However, there are a number of problems for this reading which I think seriously undermine its viability. First, the text reads כל הדברים יגעים (lit. “all the things/words are weary”). The presence of the article on the noun דבר is noteworthy — which words/things is Qohelet referring to when he says “the words/things”? Elsewhere such uses of the article with דבר employ a restrictive phrase (a relative clause such as “the words/things which…” or a construct “the words/things of…”) to define which words/things are on view. Without such a restrictive phrase it is most probable that this is an anaphoric use of the article and so the term here refers back to the list of cycles just completed. Hence “things” not “words.”
Furthermore, most translations get the adjective יגעים ‘weary’ wrong. It does not mean “wearisome” but “weary.”1 All the things don’t make us weary, they are themselves said to be weary. This makes best sense if it is the endless unchanging cycles which are (anthropomorphically) said to be weary rather than all words which are somehow themselves weary. (There are other ways to say something makes you weary such as using the hiphil of לאה.) It fits very well with the earlier anthropomorphic description of the Sun panting (שאף) to return from sunset to sunrise in verse 5.
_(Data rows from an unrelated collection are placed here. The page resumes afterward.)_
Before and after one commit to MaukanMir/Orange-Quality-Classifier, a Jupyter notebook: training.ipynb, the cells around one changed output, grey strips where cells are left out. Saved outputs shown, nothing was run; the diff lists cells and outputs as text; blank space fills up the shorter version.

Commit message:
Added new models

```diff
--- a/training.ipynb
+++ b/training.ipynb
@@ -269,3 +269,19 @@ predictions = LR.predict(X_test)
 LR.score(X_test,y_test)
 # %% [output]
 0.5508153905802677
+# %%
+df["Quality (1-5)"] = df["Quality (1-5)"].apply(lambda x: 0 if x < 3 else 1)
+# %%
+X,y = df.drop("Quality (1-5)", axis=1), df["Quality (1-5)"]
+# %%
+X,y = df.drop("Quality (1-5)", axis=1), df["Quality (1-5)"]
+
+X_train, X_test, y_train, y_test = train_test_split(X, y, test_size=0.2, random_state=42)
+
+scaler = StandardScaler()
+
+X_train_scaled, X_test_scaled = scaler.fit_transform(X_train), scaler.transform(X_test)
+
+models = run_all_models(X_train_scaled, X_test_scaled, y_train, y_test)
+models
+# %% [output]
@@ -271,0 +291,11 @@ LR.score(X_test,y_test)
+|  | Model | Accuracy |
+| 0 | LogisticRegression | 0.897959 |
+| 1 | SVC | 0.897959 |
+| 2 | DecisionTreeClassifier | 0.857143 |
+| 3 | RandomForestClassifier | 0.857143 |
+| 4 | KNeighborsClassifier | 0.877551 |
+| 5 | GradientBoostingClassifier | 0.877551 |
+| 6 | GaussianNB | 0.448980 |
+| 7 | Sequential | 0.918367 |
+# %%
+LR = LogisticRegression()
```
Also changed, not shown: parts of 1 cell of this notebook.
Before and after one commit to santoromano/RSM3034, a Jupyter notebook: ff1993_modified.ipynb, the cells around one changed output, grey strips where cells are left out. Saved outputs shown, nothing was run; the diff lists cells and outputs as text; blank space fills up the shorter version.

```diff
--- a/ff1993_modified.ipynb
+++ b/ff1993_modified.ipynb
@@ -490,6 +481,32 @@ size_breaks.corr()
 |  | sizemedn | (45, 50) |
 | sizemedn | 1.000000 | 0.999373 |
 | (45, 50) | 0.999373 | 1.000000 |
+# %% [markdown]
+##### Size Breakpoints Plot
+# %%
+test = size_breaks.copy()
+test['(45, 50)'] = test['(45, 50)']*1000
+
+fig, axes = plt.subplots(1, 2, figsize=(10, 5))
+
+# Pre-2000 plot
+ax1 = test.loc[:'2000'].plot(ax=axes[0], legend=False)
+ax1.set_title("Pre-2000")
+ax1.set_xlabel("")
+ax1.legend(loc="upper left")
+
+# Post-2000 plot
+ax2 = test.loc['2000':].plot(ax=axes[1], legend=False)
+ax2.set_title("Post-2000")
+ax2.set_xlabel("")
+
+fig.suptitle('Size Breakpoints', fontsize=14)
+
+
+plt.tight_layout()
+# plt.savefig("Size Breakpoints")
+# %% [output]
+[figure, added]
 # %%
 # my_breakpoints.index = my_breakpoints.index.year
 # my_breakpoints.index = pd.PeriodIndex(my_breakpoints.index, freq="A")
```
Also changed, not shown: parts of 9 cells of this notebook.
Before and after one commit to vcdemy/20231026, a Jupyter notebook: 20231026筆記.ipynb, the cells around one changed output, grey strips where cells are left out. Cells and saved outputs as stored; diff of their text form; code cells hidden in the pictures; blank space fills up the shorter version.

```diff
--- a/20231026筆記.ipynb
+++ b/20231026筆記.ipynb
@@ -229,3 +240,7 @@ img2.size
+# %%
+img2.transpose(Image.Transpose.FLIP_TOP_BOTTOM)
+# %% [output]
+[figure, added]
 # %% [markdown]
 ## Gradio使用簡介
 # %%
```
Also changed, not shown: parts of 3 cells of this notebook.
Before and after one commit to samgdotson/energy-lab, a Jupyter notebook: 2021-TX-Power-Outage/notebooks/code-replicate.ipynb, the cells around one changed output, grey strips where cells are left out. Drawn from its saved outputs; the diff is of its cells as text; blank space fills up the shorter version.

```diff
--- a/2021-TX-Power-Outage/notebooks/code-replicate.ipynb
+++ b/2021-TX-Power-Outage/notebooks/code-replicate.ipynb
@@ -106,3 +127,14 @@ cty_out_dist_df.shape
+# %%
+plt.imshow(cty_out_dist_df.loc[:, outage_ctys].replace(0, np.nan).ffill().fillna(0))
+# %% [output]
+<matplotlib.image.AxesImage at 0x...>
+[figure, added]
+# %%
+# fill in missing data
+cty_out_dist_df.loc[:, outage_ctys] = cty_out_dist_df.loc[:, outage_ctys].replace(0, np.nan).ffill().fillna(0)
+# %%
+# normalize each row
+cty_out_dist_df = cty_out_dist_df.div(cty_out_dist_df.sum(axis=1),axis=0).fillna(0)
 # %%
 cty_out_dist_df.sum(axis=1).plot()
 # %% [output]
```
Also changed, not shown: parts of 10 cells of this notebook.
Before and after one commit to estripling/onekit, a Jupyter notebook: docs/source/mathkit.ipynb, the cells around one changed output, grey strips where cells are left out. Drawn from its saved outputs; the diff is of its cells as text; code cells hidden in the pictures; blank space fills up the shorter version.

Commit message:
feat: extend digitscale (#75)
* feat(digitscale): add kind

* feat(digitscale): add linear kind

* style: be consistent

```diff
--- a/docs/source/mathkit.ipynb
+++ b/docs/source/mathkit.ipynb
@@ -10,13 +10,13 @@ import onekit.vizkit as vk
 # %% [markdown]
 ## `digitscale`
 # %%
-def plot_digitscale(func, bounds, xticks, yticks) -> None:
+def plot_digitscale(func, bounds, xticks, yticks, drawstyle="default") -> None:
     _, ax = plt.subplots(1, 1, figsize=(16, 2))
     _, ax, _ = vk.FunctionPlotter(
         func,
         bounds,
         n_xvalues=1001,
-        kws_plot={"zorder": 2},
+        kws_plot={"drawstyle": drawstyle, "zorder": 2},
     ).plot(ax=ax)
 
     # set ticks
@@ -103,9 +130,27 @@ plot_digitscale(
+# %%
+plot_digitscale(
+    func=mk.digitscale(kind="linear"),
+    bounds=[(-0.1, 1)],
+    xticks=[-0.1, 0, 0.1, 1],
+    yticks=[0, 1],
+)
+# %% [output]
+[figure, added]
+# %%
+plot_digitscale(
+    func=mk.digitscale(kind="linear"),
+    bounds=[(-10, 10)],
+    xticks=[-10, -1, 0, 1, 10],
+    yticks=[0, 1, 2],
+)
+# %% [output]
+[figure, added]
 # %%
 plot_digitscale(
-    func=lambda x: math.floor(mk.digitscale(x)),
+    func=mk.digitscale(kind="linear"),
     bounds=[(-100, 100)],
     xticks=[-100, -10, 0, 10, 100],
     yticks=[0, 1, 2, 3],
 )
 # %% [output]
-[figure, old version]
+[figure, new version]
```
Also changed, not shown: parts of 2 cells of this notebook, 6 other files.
It is also worth noting that דבר has a sufficiently broad semantic range and is so common a word that it can be used with quite different meanings within the space of only a couple of verses (e.g. Gen 15:1). Hence it should not be surprising that the meaning can be different in verse 8 and 10, particularly in the light of the syntactical clues noted above. Likewise, I think verses 9–11 are distinctly negative.
Finally, to the question of whether Qohelet is a believer or not, the answer is not simple. While it is clear that Qohelet is a theist with a strong sense of God’s sovereignty, most scholars believe that Qohelet’s God is distant and inaccessible (e.g. Dumbrell, The Faith of Israel, 242–43). Qohelet never speaks of God’s love or compassion, he never appeals to God for an answer to the questions he poses, he never points to God as the answer to life’s incomprehensibility. He even makes claims which run counter to the remainder of the Bible. Furthermore, the association with Solomon is also double-edged, for while Solomon was the wisest man, he was deeply flawed (as 1Kings 11 reveals).
In conclusion, then, while the message of the talks is pleasing, I can’t agree that the message accurately represents the message of Ecclesiastes.
1. See Dominic Rudman, Determinism in the Book of Ecclesiastes (Continuum, 2001) 80–82 for discussion of this term.